*What you have to do*. Write out the entire listing below exactly, with the pictures left out.

__________

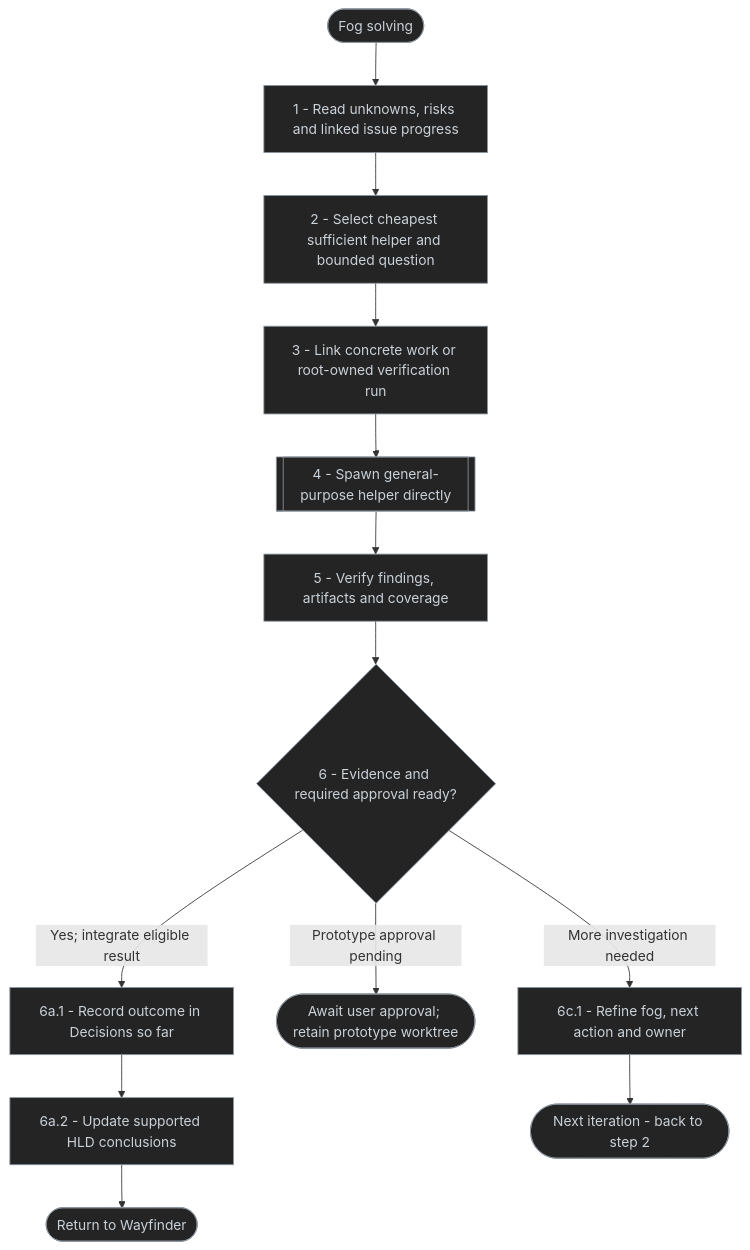
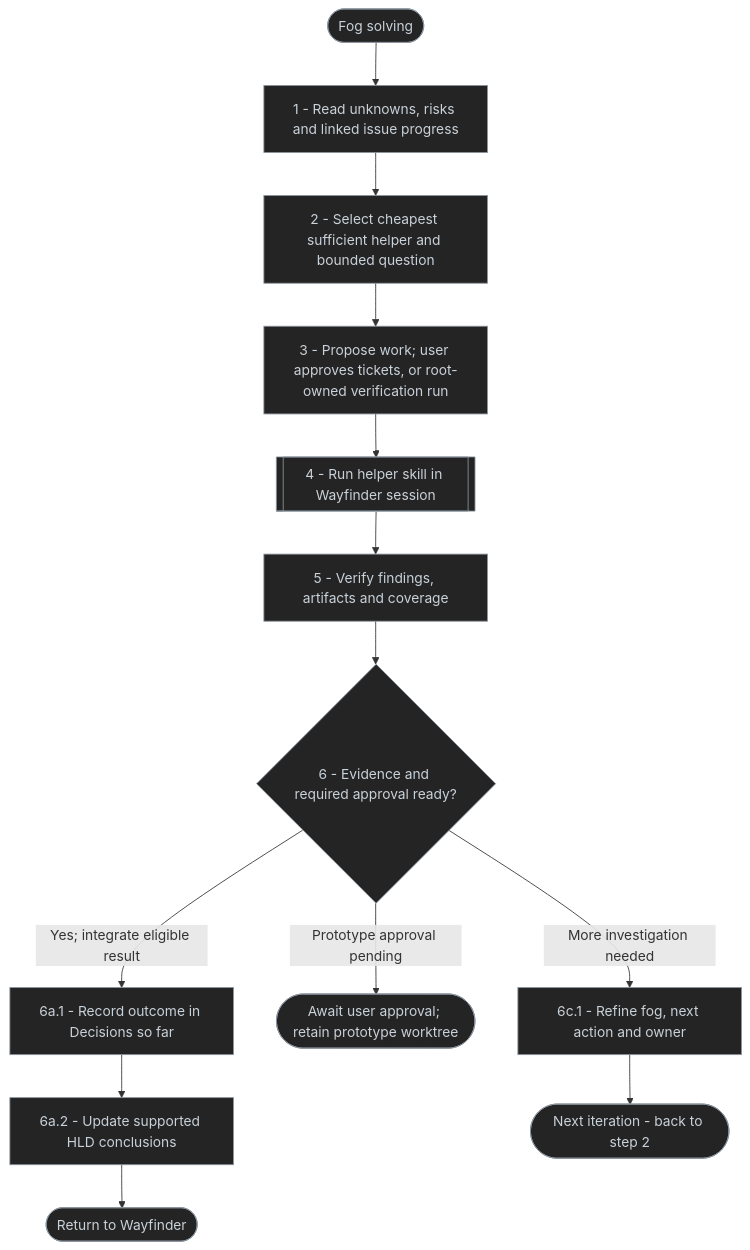
Before and after one commit to antshc/brain: the fourth of 5 diagrams in plugins/wf/skills/design/README.md, drawn with Mermaid. The commit also changed other lines of this file and 16 other files, not shown here.

````diff
--- a/plugins/wf/skills/design/README.md
+++ b/plugins/wf/skills/design/README.md
@@ -95,24 +95,24 @@
 ```mermaid
 %% diagram-id: design-wayfinder-fog-solving-flow
 flowchart TD
     start(["Fog solving"])
     read["1 - Read unknowns, risks and linked issue progress"]
     select["2 - Select cheapest sufficient helper and bounded question"]
-    work["3 - Link concrete work or root-owned verification run"]
-    spawn[["4 - Spawn general-purpose helper directly"]]
+    work["3 - Propose work; user approves tickets, or root-owned verification run"]
+    spawn[["4 - Run helper skill in Wayfinder session"]]
     verify["5 - Verify findings, artifacts and coverage"]
     outcome{"6 - Evidence and required approval ready?"}
     clear["6a.1 - Record outcome in Decisions so far"]
     update["6a.2 - Update supported HLD conclusions"]
     waitApproval(["Await user approval; retain prototype worktree"])
     remain["6c.1 - Refine fog, next action and owner"]
     repeat(["Next iteration - back to step 2"])
     finish(["Return to Wayfinder"])
 
     start --> read --> select --> work --> spawn --> verify --> outcome
     outcome -- "Yes; integrate eligible result" --> clear --> update --> finish
     outcome -- "Prototype approval pending" --> waitApproval
     outcome -- "More investigation needed" --> remain --> repeat
 
     classDef default fill:#242424,stroke:#8b949e,color:#c9d1d9,stroke-width:1px
 ```
````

__________

*Written reply*.
Before and after one commit to antshc/brain: the fourth of 5 diagrams in plugins/wf/skills/design/README.md, drawn with Mermaid. The commit also changed other lines of this file and 16 other files, not shown here.

````diff
--- a/plugins/wf/skills/design/README.md
+++ b/plugins/wf/skills/design/README.md
@@ -95,24 +95,24 @@
 ```mermaid
 %% diagram-id: design-wayfinder-fog-solving-flow
 flowchart TD
     start(["Fog solving"])
     read["1 - Read unknowns, risks and linked issue progress"]
     select["2 - Select cheapest sufficient helper and bounded question"]
-    work["3 - Link concrete work or root-owned verification run"]
-    spawn[["4 - Spawn general-purpose helper directly"]]
+    work["3 - Propose work; user approves tickets, or root-owned verification run"]
+    spawn[["4 - Run helper skill in Wayfinder session"]]
     verify["5 - Verify findings, artifacts and coverage"]
     outcome{"6 - Evidence and required approval ready?"}
     clear["6a.1 - Record outcome in Decisions so far"]
     update["6a.2 - Update supported HLD conclusions"]
     waitApproval(["Await user approval; retain prototype worktree"])
     remain["6c.1 - Refine fog, next action and owner"]
     repeat(["Next iteration - back to step 2"])
     finish(["Return to Wayfinder"])
 
     start --> read --> select --> work --> spawn --> verify --> outcome
     outcome -- "Yes; integrate eligible result" --> clear --> update --> finish
     outcome -- "Prototype approval pending" --> waitApproval
     outcome -- "More investigation needed" --> remain --> repeat
 
     classDef default fill:#242424,stroke:#8b949e,color:#c9d1d9,stroke-width:1px
 ```
````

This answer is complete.